Glenn Goldberg’s book is a mystery. Its title is a question mark, literally.
“That’s probably going to wreck a bit of havoc in terms of where they would file it,” Goldberg said.
In his lecture at 7 p.m Tuesday in the Hultquist Center, Goldberg will join his former student, fellow artist and co-author Amber Scoon in discussing the book they published through Atropos Press in June. By Goldberg’s estimate, he’s known Scoon 15 years, but it wasn’t until about two and a half years ago, when they began thinking about publishing a book, that they started recording their conversations.
As the book’s back cover reads: “? is a collaborative text of conversation between two artists that challenge themselves to articulate their questions and insights. The exchanges include ideas about ownership, instability, nature, curiosity, language, contemporary art, ghosts, religion, fetish objects and consciousness.”
“In life, we’re asked to have answers,” Goldberg said.
In the book, however, Goldberg and Scoon are “more interested in exploration” than in providing answers.
The book’s unique structure features selections from transcribed conversations between the two, but without identifying whether Scoon or Goldberg is the one speaking. As the thoughts aren’t personalized, “you can just read the ideas,” Goldberg said.
The book also leaves room for interaction on the part of the reader, as all the pages on the left hand side of the book are blank. Goldberg said this should encourage readers to draw, take notes or write their own ideas in the open space.

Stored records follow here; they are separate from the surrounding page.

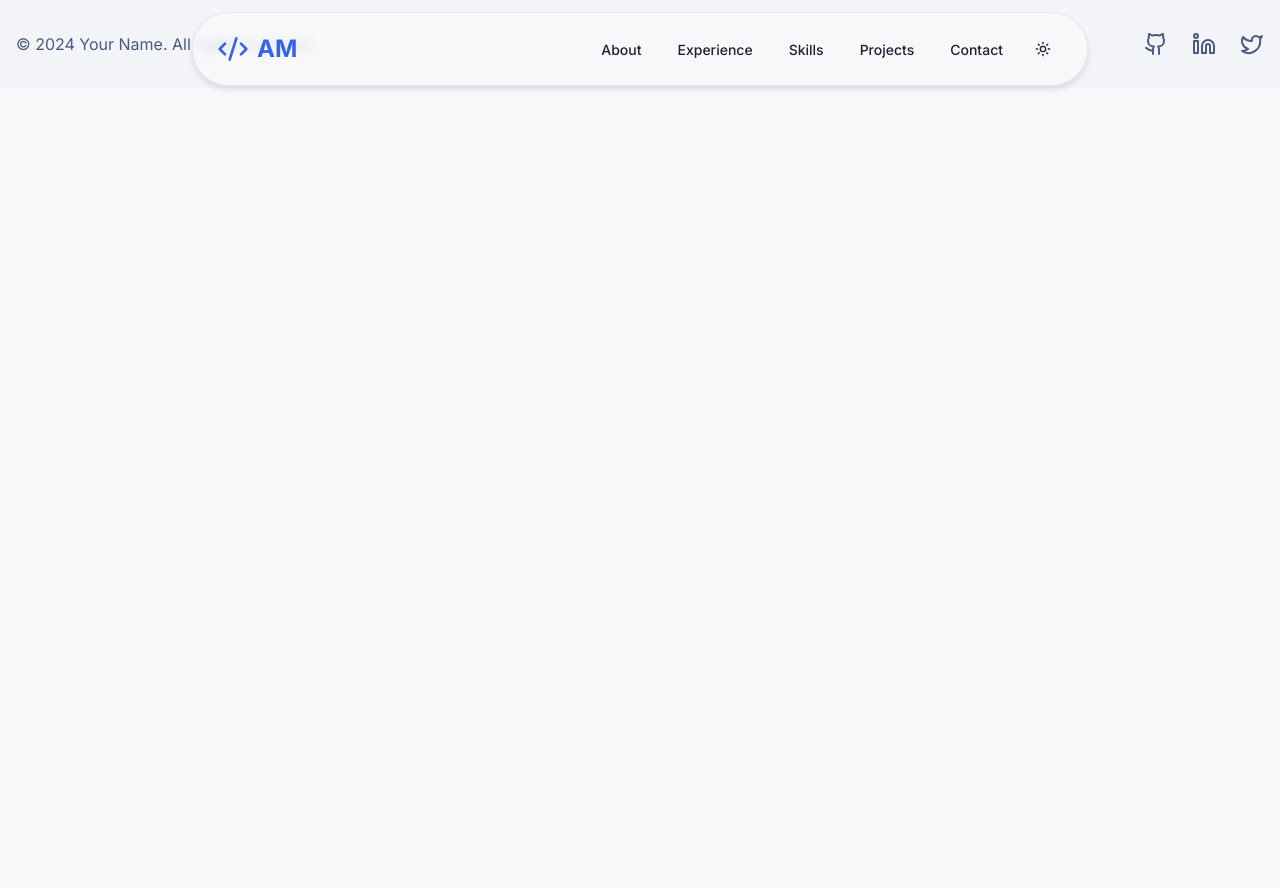
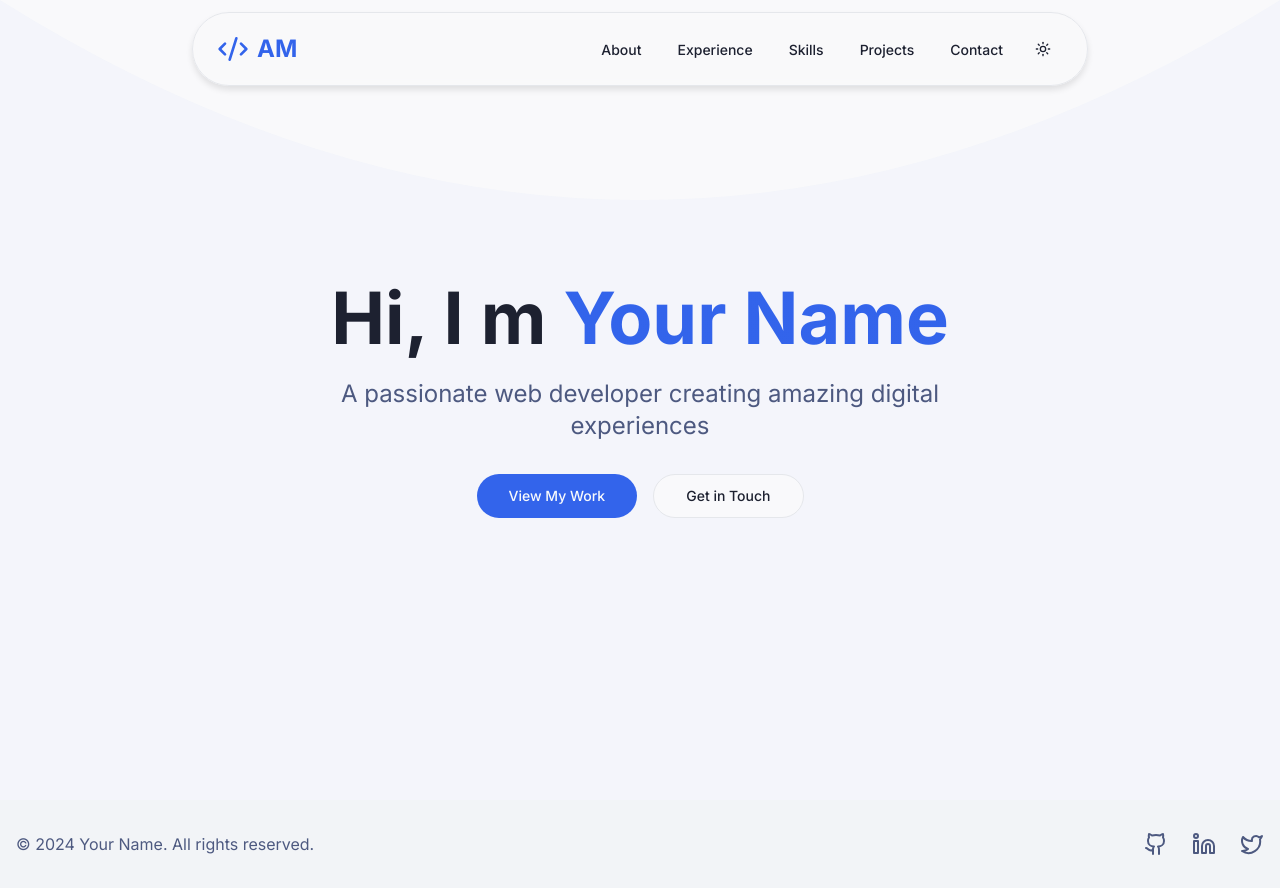
Before and after one commit to AmrAbouElkair/Portfolio, a Next.js app: page / in a window 1280 px wide. Before the commit the page ends 800 px from the top, so only its background shows below. Built offline with nearby package versions, Linux system fonts and the light colour scheme.

Commit message:
Create a Hero section and import it in the route.

```diff
--- a/src/app/page.tsx
+++ b/src/app/page.tsx
@@ -1,9 +1,12 @@
-import { Footer, Header } from "@/components/views/home";
+import { Footer, Header, Hero } from "@/components/views/home";
 
 export default function Home() {
   return (
     <div className="flex min-h-screen flex-col">
       <Header />
+      <main className="flex-grow">
+        <Hero />
+      </main>
       <Footer />
     </div>
   );
--- a/src/components/views/home/index.ts
+++ b/src/components/views/home/index.ts
@@ -1,2 +1,3 @@
 export { default as Header } from "./sections/Header";
 export { default as Footer } from "./sections/Footer";
+export { default as Hero } from "./sections/Hero";
--- /dev/null
+++ b/src/components/views/home/sections/Hero.tsx
@@ -0,0 +1,61 @@
+"use client";
+
+import { motion } from "framer-motion";
+import { Button } from "@/components/ui/button";
+import Link from "next/link";
+
+export default function Hero() {
+  return (
+    <section className="relative min-h-screen flex items-center justify-center overflow-hidden py-20 md:py-32">
+      <div className="container mx-auto px-4 z-10">
+        <motion.div
+          initial={{ opacity: 0, y: 20 }}
+          animate={{ opacity: 1, y: 0 }}
+          transition={{ duration: 0.8 }}
+          className="text-center"
+        >
+          <h1 className="text-5xl md:text-7xl font-bold mb-6">
+            Hi, I m{" "}
+            <span className="gradient-text inline-block">Your Name</span>
+          </h1>
+          <p className="text-xl md:text-2xl mb-8 text-muted-foreground max-w-2xl mx-auto">
+            A passionate web developer creating amazing digital experiences
+          </p>
+          <div className="flex justify-center space-x-4">
+            <Button
+              size="lg"
+              className="rounded-full px-8 hover:scale-105 transition-transform"
+              asChild
+            >
+              <Link href="#projects">View My Work</Link>
+            </Button>
+            <Button
+              variant="outline"
+              size="lg"
+              className="rounded-full px-8 hover:scale-105 transition-transform"
+              asChild
+            >
+              <Link href="#contact">Get in Touch</Link>
+            </Button>
+          </div>
+        </motion.div>
+      </div>
+      <div className="absolute inset-0 z-0">
+        <svg
+          className="w-full h-full opacity-50"
+          viewBox="0 0 100 100"
+          preserveAspectRatio="none"
+        >
+          <motion.path
+            d="M0,0 Q50,50 100,0 V100 H0 Z"
+            fill="currentColor"
+            className="text-primary/5"
+            initial={{ y: 100 }}
+            animate={{ y: 0 }}
+            transition={{ duration: 1.5, ease: "easeInOut" }}
+          />
+        </svg>
+      </div>
+    </section>
+  );
+}
```
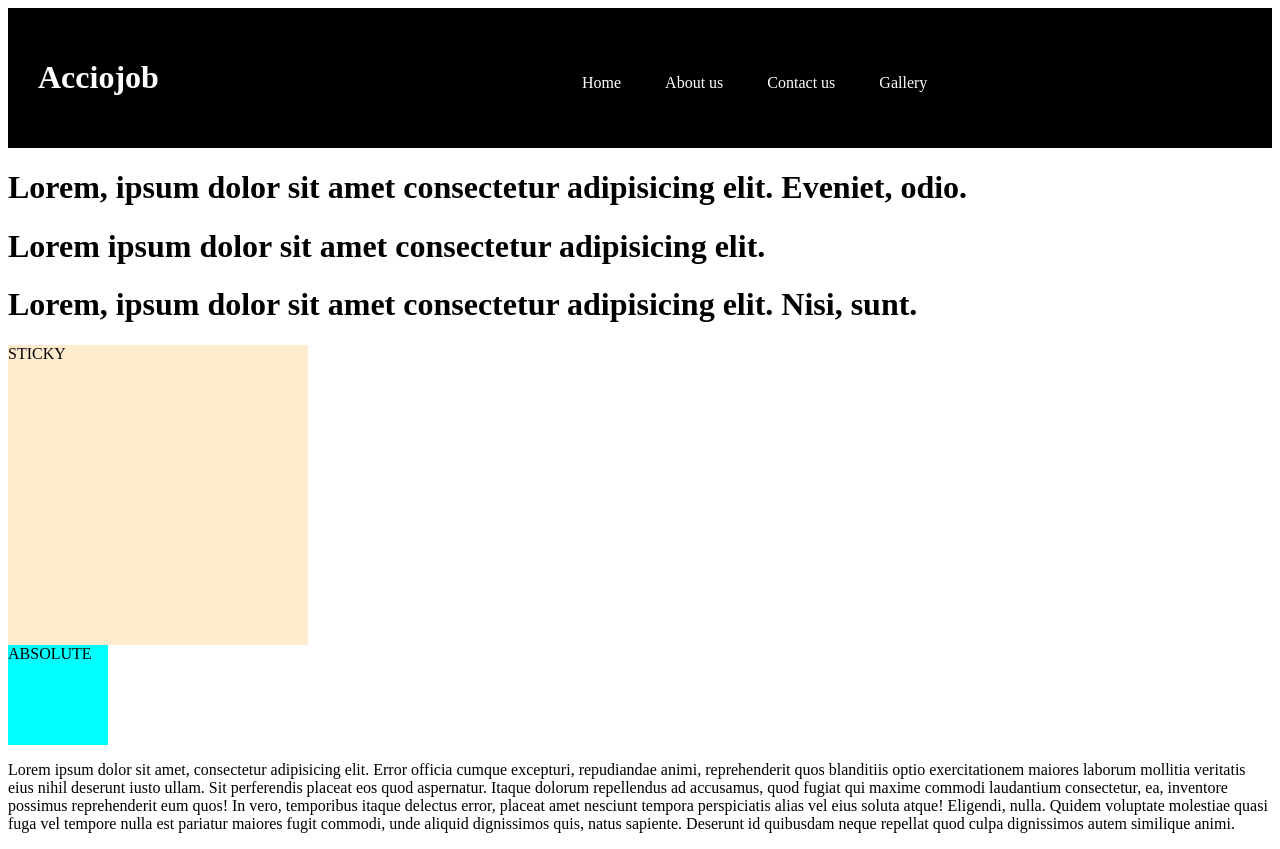
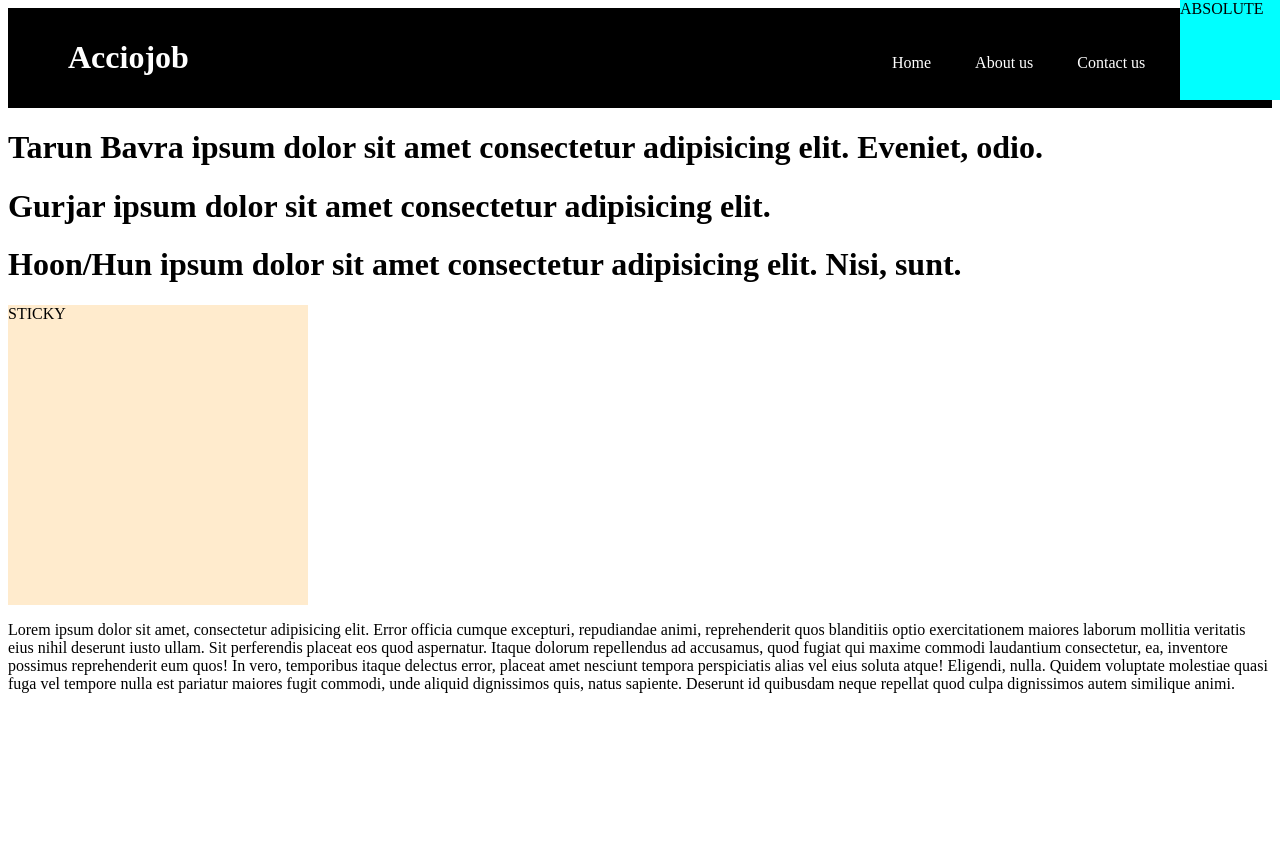
Before and after one commit to Tarun-Bavra/F1September, a plain HTML site: page index.html in a window 1280 px wide. After the commit the page ends 800 px from the top, so only its background shows below. Drawn offline with Linux system fonts and the light colour scheme.

Commit message:
position

```diff
--- a/index.html
+++ b/index.html
@@ -15,11 +15,11 @@
       <a href="#">Gallery</a>
     </div>
     <h1 class="first para">
-      Lorem, ipsum dolor sit amet consectetur adipisicing elit. Eveniet, odio.
+      Tarun Bavra ipsum dolor sit amet consectetur adipisicing elit. Eveniet, odio.
     </h1>
-    <h1>Lorem ipsum dolor sit amet consectetur adipisicing elit.</h1>
+    <h1>Gurjar ipsum dolor sit amet consectetur adipisicing elit.</h1>
     <h1>
-      Lorem, ipsum dolor sit amet consectetur adipisicing elit. Nisi, sunt.
+      Hoon/Hun ipsum dolor sit amet consectetur adipisicing elit. Nisi, sunt.
     </h1>
     <div class="sticky-eg">STICKY</div>
     <div class="Box-3">
--- a/style.css
+++ b/style.css
@@ -1,12 +1,15 @@
 .nav {
   background-color: black;
   color: white;
+  position: sticky;
   padding: 10px;
+  top:0px;
+
 }
-.nav>h1 {
+.nav>h1{
   display: inline-block;
-  width: 500px;
-  padding: 20px;
+  width: 800px;
+  padding-left: 50px;
 }
 .nav>a {
   text-decoration: none;
@@ -17,9 +20,21 @@
     background-color: blanchedalmond;
     width: 300px;
     height: 300px;
+    position:sticky;
+    top:0px;
+    left: 0px;
+}
+.Box-3{
+  background-color: blueviolet;
+  height: 500;
+  width: 500;
+  position: static;
 }
 .absolute-eg{
     background-color: aqua;
     height: 100px;
     width: 100px;
+    position: absolute;
+    top:0px;
+    right: 0px;
 }
```
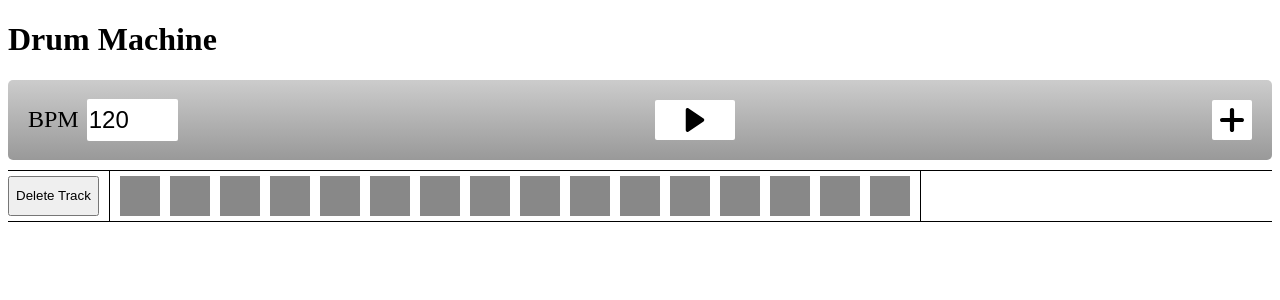
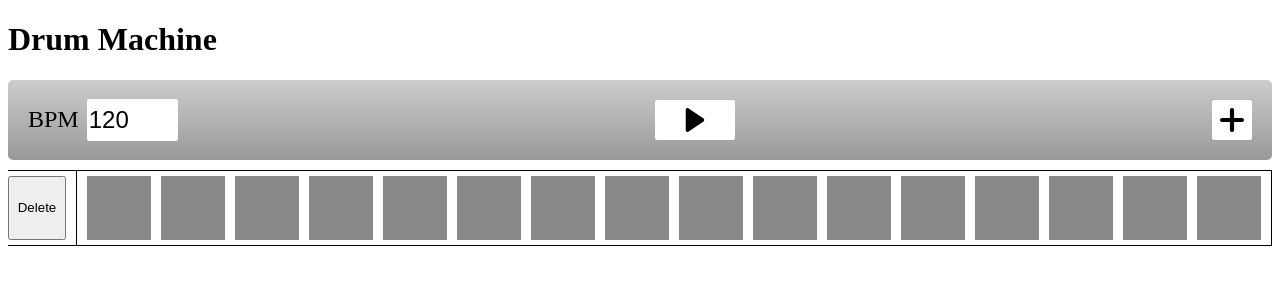
Before and after one commit to cschwartz525/drum-machine, a React app: page / in a window 1280 px wide. Both pictures are taken after a click on the button 1231 px from the left and 119 px from the top of the page. Shown: the top 300 px of the page. Built offline with nearby package versions, Linux system fonts and the light colour scheme.

Commit message:
Set size of beat squares dynamically based on view width

```diff
--- a/src/components/BeatSquare/component.tsx
+++ b/src/components/BeatSquare/component.tsx
@@ -10,9 +10,11 @@ const Square = styled.button<SquareProps>`
     background: ${({ isEnabled }) => (isEnabled ? '#bb0000' : '#888888')};
     border: none;
     cursor: pointer;
-    height: 40px;
+    height: 5vw;
     margin: 5px;
-    width: 40px;
+    min-height: 40px;
+    min-width: 40px;
+    width: 5vw;
 
     &:hover {
         background: ${({ isEnabled }) => (isEnabled ? 'linear-gradient(#bb0000, #880000);' : 'linear-gradient(#888888, #555555);')};
--- a/src/components/TrackRow/component.tsx
+++ b/src/components/TrackRow/component.tsx
@@ -12,6 +12,7 @@ const Wrapper = styled.div`
 const DeleteTrackButton = styled.button`
     cursor: pointer;
     margin: 5px 0;
+    width: 90px;
 `;
 
 const BeatsWrapper = styled.div`
@@ -27,7 +28,7 @@ const TrackRow = ({ deleteTrack, track }: TrackRowProps.Root): JSX.Element => (
         <DeleteTrackButton
             onClick={(): void => deleteTrack(track?.id)}
         >
-            Delete Track
+            Delete
         </DeleteTrackButton>
         <BeatsWrapper>
             {track.beats.map((beat, i) => (
```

Both authors helped design the book, but that’s the only visual art either of them incorporated into the final product. Goldberg, a painter, works as a professor at The Cooper Union School of Art and Queens College CUNY, while Scoon is the John Berger Fellow at the European Graduate School and a professor at the Institute for Critical Philosophy at the Global Center for Advanced Studies. Despite their credentials, neither discusses their own work, or includes images of any sort, in their book. It’s an art book with no pictures, but as Goldberg said, that’s because the book is about more than art.
One caveat is that art can only be discussed through words up to a point. Just as one spoken language cannot be fully translated to any other spoken language, that difficulty “gets compounded when you talk about art and words,” Goldberg said.
“With art, there’s a huge difference between physical presence — physical meaning — and spoken meaning,” he said.
Goldberg has been teaching a seminar and a drawing class for Visual Arts at Chautauqua Institution’s School of Art. He estimates he first visited 25 years ago and that he has taught more than 20 summers.
He has had images of his artwork appear in art books before, but publishing a book of writing is new for him. Scoon, who studied at VACI’s School of Art in 1999, previously published another book from Atropos Press on art and philosophy, Quantum Art, which she discussed in a 2013 VACI lecture.
? is available through Barnes & Noble and Amazon. Goldberg and Scoon are bringing their own copies to the lecture, and some copies may be available at the Chautauqua Bookstore.